Monday, March 5, 2012

 

San Francisco International Asian American Film Festival Turns Thirty

Thousands of years ago, Confucius gave some advices to his students. He wrote, in Chinese of course because English didn't even exist during his time, "三十而立." It means that one should become mature and independent, and should be able to firmly stand on his feet when he turns thirty.

San Francisco International Asian American Film Festival (SFIAAFF) turns the big thirty this year. Does the festival meet the Confucius's expectation?

You be the judge after you participate the festival this week, joining by tens of thousands other Asians cinema enthusiasts in the Bay Area.

the 30th SFIAAFF

With 102 films and videos in 47 programs, the 30th SFIAAFF continues to be a showcase of Asian American Independent filmmaking and current Asian cinema. However, it is noticeably smaller this year compared to the past. Perhaps that's one of the sign of turning thirty.

Although I am a member of the screening committee for this year's festival, I have only seen a limited number of the films in this year's program. I hold off viewing some of the films on purpose, so I can watch them with other festival goers together.

From what I have read in the program, I sense that turning thirty doesn't seem to make the festival become more predictable in style or contents. Quite the contrary, some new changes and directions will certainly surprise festival goers. It surely surprises me.

For example, I am intrigued by closing night program—an interactive and performative web series that is inspired by the phenomenon of Dancing Inmates of Cebu. Is it a film or a live performance? Or both? I am looking forward to finding it out by myself next Thursday.

If nothing else, I think this trend shows the festival constantly evolves itself and embraces the new media, and stay relevant.

Perhaps that is what really significant about the festival's turning thirty.

Here is my picks in this year's program. Because a picture worth thousand words, and a video worth a million words (okay, that's an expression I just invented), I will keep my words to a minimum. And the truth is, I really have nothing to say before I actually see a film.

As always, each title is linked to the festival program for more details and showtime information. Each image is linked to a film's official Web site when it's available.

The 30th San Francisco International Asian American Film Festival takes place on March 8-18, 2012 in Sundance Kabuki, SF Film Society Cinema, Castro Theater in San Francisco, Pacific Film Archive in Berkeley, Camera 3 Cinemas in San Jose, and other venues around the Bay Area.
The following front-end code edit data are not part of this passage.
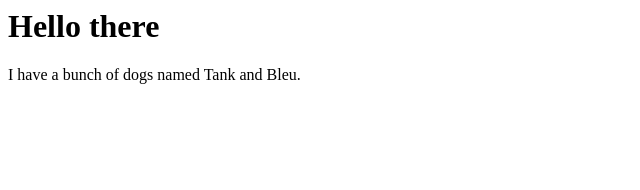
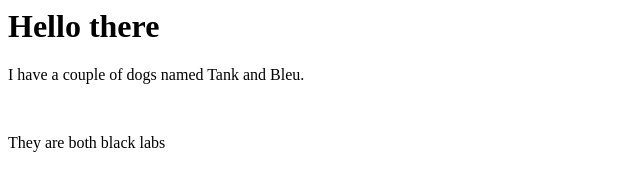
Before and after one commit to nwsanfor24/nwsanfor24.github.io, a plain HTML site: page index.html in a window 1280 px wide. Shown: the whole page, without its empty margins (0-640 px from the left). Drawn offline with Linux system fonts and the light colour scheme.

Commit message:
second commit

```diff
--- a/index.html
+++ b/index.html
@@ -7,7 +7,10 @@
 <h1>Hello there</h1>
 </header>
 <section>
-<p>I have a bunch of dogs named Tank and Bleu.</p>
+<p>I have a couple of dogs named Tank and Bleu.</p>
+<br>
+<p>They are both black labs</p>
+<br>
 </section>
 </body>
 </html>
```
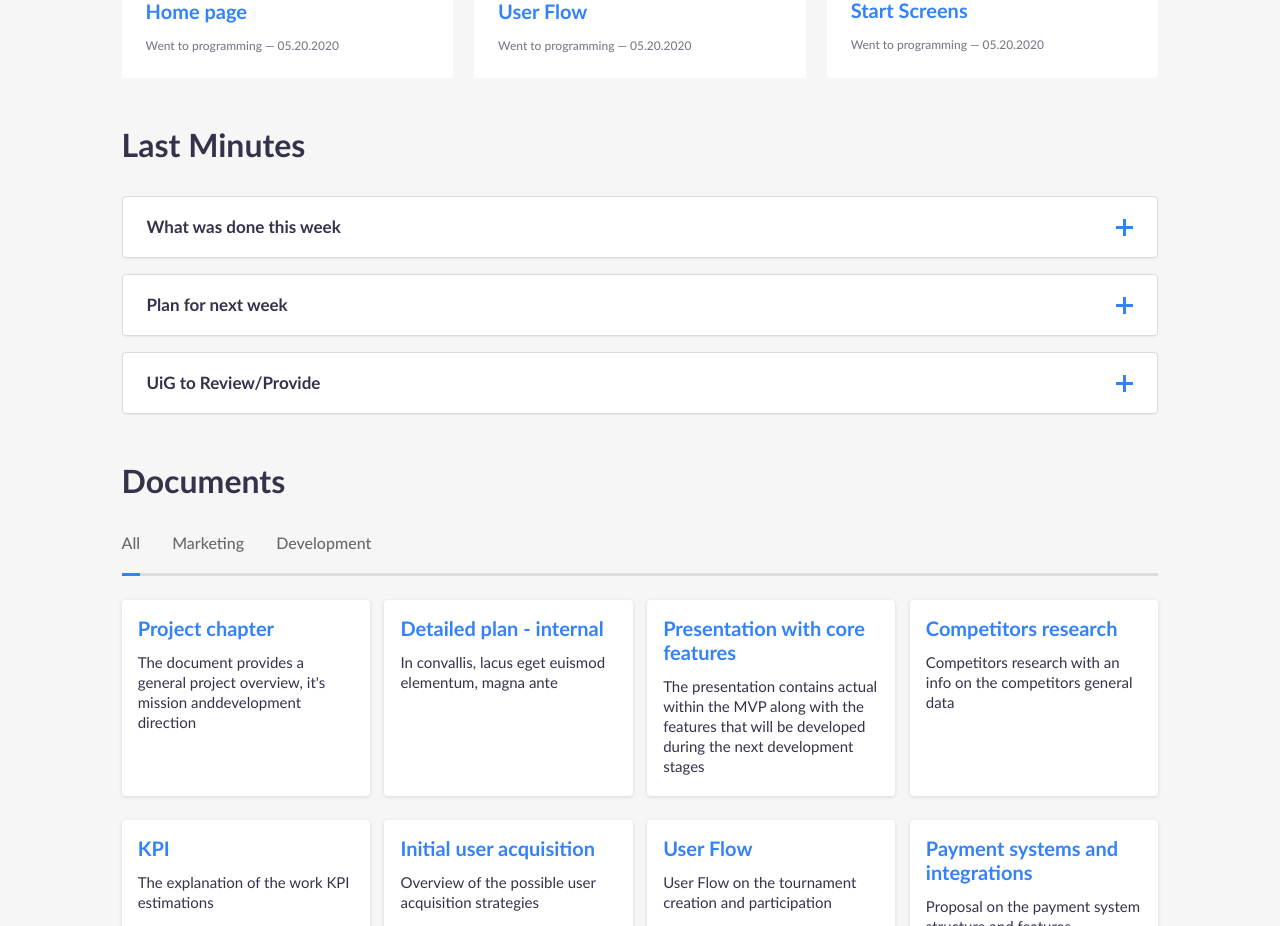
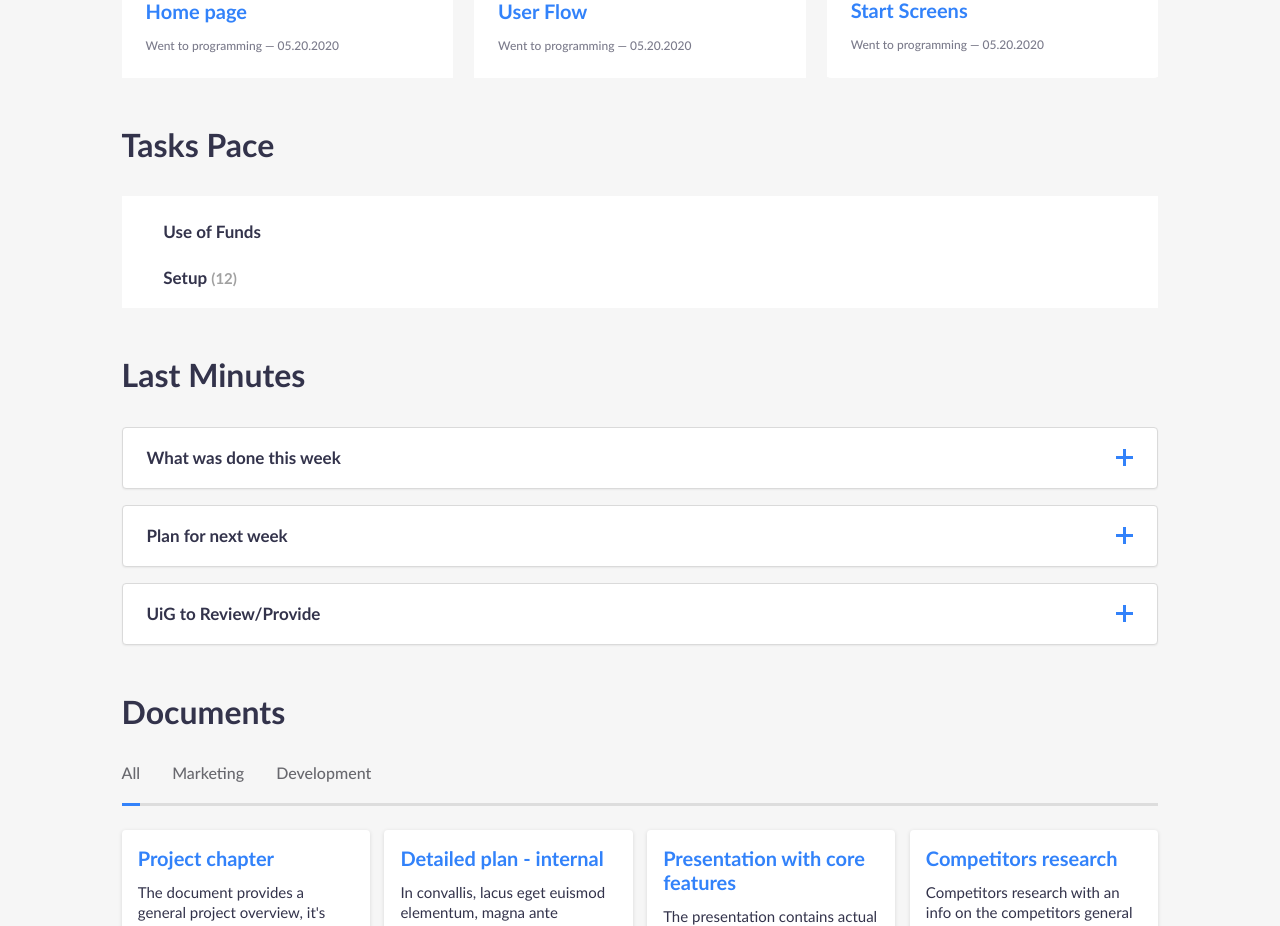
Before and after one commit to Nataly4444/UiG, a Vue app: page /#/ in a window 1280 px wide. Shown: the part 980-1906 px from the top of the page. Built offline with nearby package versions, Linux system fonts and the light colour scheme.

Commit message:
tasks pace

```diff
--- a/src/assets/css/documents.css
+++ b/src/assets/css/documents.css
@@ -123,9 +123,9 @@
         width: 100%;
         margin-top: 16px;
     }
-    .one-document:first-child {
-        margin-top: 24px;
-    }
+    /* .one-document:first-child {
+        margin-top: 20px;
+    } */
     .document-text {
         margin: 0 16px 16px 16px;
     }
--- /dev/null
+++ b/src/assets/css/taskspace.css
@@ -0,0 +1,65 @@
+.taskspace {}
+
+.tasks-container {
+    display: flex;
+    flex-direction: row;
+    background-color: #fff;
+}
+
+.tasks {
+    width: 34%;
+}
+
+.tasks-container-center {
+    width: 76.3586957%;
+    margin: 0 auto;
+}
+
+.tasks-title {
+    color: #33334B;
+    font-style: normal;
+    font-weight: bold;
+    font-size: 17px;
+    line-height: 20px;
+    margin: 26px 0;
+}
+
+.tasks-title-2 {
+    color: #33334B;
+    font-style: normal;
+    font-weight: bold;
+    font-size: 17px;
+    line-height: 20px;
+    cursor: pointer;
+    margin-bottom: 20px;
+}
+
+.tasks-title-2>span {
+    color: #A1A1A1;
+    font-style: normal;
+    font-weight: bold;
+    font-size: 15px;
+    line-height: 18px;
+}
+
+.block-with-tasks {
+    display: flex;
+    flex-direction: column;
+}
+
+.one-task {
+    color: #33334B;
+    font-style: normal;
+    font-weight: normal;
+    font-size: 15px;
+    line-height: 32px;
+    margin: 20px 0;
+}
+
+.one-task:first-child {
+    margin: 0 0 20px 0;
+}
+
+.matrix {
+    width: 66%;
+}
--- a/src/components/ForReview.vue
+++ b/src/components/ForReview.vue
@@ -3,7 +3,7 @@
     <div class="main-container">
       <div class="title">For Review <a name='forreview' style="padding-top: 180px"></a></div>
       <div class="review-container">
-        <a href="https://uig.360bound.us/plugs/images/comingsoon.jpg" class="one-review">
+        <a href="https://uig.360bound.us/plugs/homepage.html" target="_blank" class="one-review">
           <img src="../assets/img/1.jpg" class="desctop" alt="" />
           <img src="../assets/img/01-mob.jpg" class="mobile" alt="" />
           <div class="one-review-text">
@@ -14,7 +14,7 @@
             </div>
           </div>
         </a>
-        <a href="" class="one-review">
+        <a href="https://uig.360bound.us/plugs/ux.html" target="_blank" class="one-review">
           <img src="../assets/img/2.png" class="desctop" alt="" />
           <img src="../assets/img/02-mob.jpg" class="mobile" alt="" />
           <div class="one-review-text">
@@ -25,7 +25,7 @@
             </div>
           </div>
         </a>
-        <a href="" class="one-review">
+        <a href="https://uig.360bound.us/plugs/startscreens.html" target="_blank" class="one-review">
           <img src="../assets/img/3.jpg" class="desctop" alt="" />
           <img src="../assets/img/03-mob.jpg" class="mobile" alt="" />
           <div class="one-review-text">
--- /dev/null
+++ b/src/components/TasksPace.vue
@@ -0,0 +1,113 @@
+<template>
+  <div class="taskspace">
+    <div class="main-container">
+      <div class="title">Tasks Pace</div>
+      <div class="tasks-container">
+        <div class="tasks">
+          <div class="tasks-container-center">
+            <div class="tasks-title">Use of Funds</div>
+            <div class="block-with-tasks">
+            <div class="tasks-title-2" @click="show = !show">Setup <span>(12)</span></div>
+            <transition name="fade">
+                <div v-if="show" class="mini-block-with-tasks">
+                <div class="one-task" v-for="item in setup"  :key="item.task"> {{item.task}}</div>
+            </div>
+            </transition>
+
+          </div>
+          </div>
+
+        </div>
+
+        <div class="matrix"></div>
+      </div>
+    </div>
+  </div>
+</template>
+
+<script>
+export default {
+  data() {
+    return {
+        show: false,
+        setup:[
+             {  task: "Project set up"},
+            { task: "Project initiation"},
+             { task: "Planning"},
+             { task: "UX and UI"},
+             { task: "Project charter document"},
+             { task: "Customer journey map"},
+             { task: "Backend architecture document"},
+             { task: "Development approach, life cycle selection"},
+             { task: "Drafts for the payment system and virtual currency"},
+             { task: "Draft for Marketing: initial user acquisition document"},
+             { task: "Audit log"},
+             { task: "API for creating tournaments"},
+             { task: "Additional fields in user profiles according to layouts - date of birth, options like “receive notifications” (backend)"},
+             { task: "Bootstrapped frontend: integrated with Django, made authorization, demo profile and demo main"},
+             { task: "An environment for the front-end developers — deployment in one team, local backend with the latest edits and data, everything is being downloaded automatically"},
+             { task: "Player Profile, ver 1"},
+             { task: "Player History"},
+             { task: "Edit profile"},
+             { task: "Add country and birthdate"},
+             { task: "Authentification via Discord account"},
+             { task: "Linking profile to Discord account"},
+             { task: "List of player's tournaments"},
+             { task: "List of player's matches"},
+             { task: "List of player's teams"},
+             { task: "Player's settings"},
+             { task: "Team profile, ver 1"},
+             { task: "Team History"},
+             { task: "Invitation to Join team"},
+             { task: "Join team"},
+             { task: "Edit team"},
+             { task: "Delete team"},
+             { task: "Team preferences: games"},
+             { task: "Invitation to the tournament sent by the team"},
+             { task: "Game List"},
+             { task: "Games list view (grid, carousel, list)"},
+             { task: "Game Detail"},
+             { task: "Tournament Detail"},
+             { task: "Create tournament (advanced settings)"},
+             { task: "Match detail"},
+             { task: "Tournament Admin role"},
+             { task: "Tournament Leaderboard"},
+             { task: "User verification for the tournament"},
+             { task: "Edit Leaderboard"},
+             { task: "Matches Schedule"},
+             { task: "Edit matches schedule"},
+             { task: "Add stream to the tournament set up max nimber of the tournament participants"},
+             { task: "Finish tournament"},
+             { task: "List of matches in the tournament"},
+             { task: "List of tournament participants"},
+             { task: "List of teams taking part in the tournament"},
+             { task: "Tournament rules"},
+             { task: "Tournaments requests"},
+             { task: "Payment Processing"},
+             { task: "Match Self Reporting"},
+             { task: "Match score submitting and calculation"},
+             { task: "Match Dispute"},
+             { task: "Payment Transactions"},
+             { task: "Super Admin Dashboard"},
+             { task: "Game supported"},
+             { task: "Email notifications"},
+             { task: "Community building"},
+             { task: "Mobile development (iOS)"},
+             { task: "Mobile development (Android)"},
+             { task: "Security / Stability / Maintenance"},
+             { task: "API creation for gathering data from gamers platforms"},
+             { task: "When the platform is in operation"},
+             { task: "Online Events"},
+             { task: "Offline Events"},
+             { task: "Fair play"},
+             { task: "Trainings"},
+
+        ] }
+    }
+
+};
+</script>
+
+<style>
+@import "../assets/css/taskspace.css";
+</style>
--- a/src/views/Home.vue
+++ b/src/views/Home.vue
@@ -4,6 +4,7 @@
     <SubHeader />
     <Summary />
     <ForReview />
+    <TasksPace />
     <LastMinutes />
     <Documents />
 
@@ -22,6 +23,7 @@ import Header from "@/components/Header.vue";
 import SubHeader from "@/components/SubHeader.vue";
 import Summary from "@/components/Summary.vue";
 import ForReview from "@/components/ForReview.vue";
+import TasksPace from "@/components/TasksPace.vue";
 
 import LastMinutes from "@/components/LastMinutes.vue";
 import Documents from "@/components/Documents.vue";
@@ -35,6 +37,7 @@ export default {
     SubHeader,
     Summary,
     ForReview,
+    TasksPace,
 
     LastMinutes,
     Documents,
```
  • 11 Flowers (我十一 | China 2011 | in Chinese | 120 min.)

    The director of "Beijing Bicycle" (十七岁的单车), Wang Xiaoshuai (王小帅), tells a story from a teenager's point of view set during the end of Cultural Revolution in China.

    11 Flowers


  • The Front Line (고지전 | South Korea 2011 | in Korean | 133 min.)

    After tearing up in "Taegukgi" (태극기 휘날리며), I am ready to be moved again by a gripping story during the Korean War in this South Korean's submission for Oscar.

    The Front Line


  • The Catch (Gibier d'élevage | Cambodia/France 2011 | in Khmer | 93 min.)

    This haunting image makes me want to see this film beside the fact that it's a remake of Nagisa Oshima's "Shiiku."

    The Catch


  • Always (오직 그대만 | South Korea 2011 | in Korean/Mandarin | 106 min.)

    Let's be honest: how can I attend an Asian film festival without watching a Korean drama in which one of the protagonists is going to be sick or dying? Come to see this film and bring a date.

    Always


  • White Frog (USA 2012 | 93 min)

    Director Quentin Lee's moving new film opens this year's festival. It is part of the Joan Chen Spotlight program that pays tribute to an extraordinary actress Joan Chen (陈冲). It's also an opportunity to see some of the hottest heartthrobs, such as Harry Shum, Jr., in person.

    Joan Chen and Harry Shum Jr. in White Frog


  • Ryang-kang-do: Merry Christmas, North! (량강도 아이들 | South Korea 2011 | in Korean | 95 min.)

    So far, almost every film regarding the tension between North and South Korea is poignant. I am intrigued to see how this comedy deals with this sensitive and tragic subject.

    Ryang-kang-do: Merry Christmas, North!


  • Night Market Hero (鸡排英雄 | Taiwan 2011 | in Chinese | 126 min.)

    You probably should come to this blockbuster in Taiwan after a full meal, because the film tells a story set in late-night food market in Taiwan. When the film is over, it's unlikely you will be able to find any food truck in the neighborhood. I will introduce this screening, but I won't bring any food, unless you place your order ahead of time.

    Night Market Hero



Comments: Post a Comment


<< Home

web analytics
This page is powered by Blogger. Isn't yours?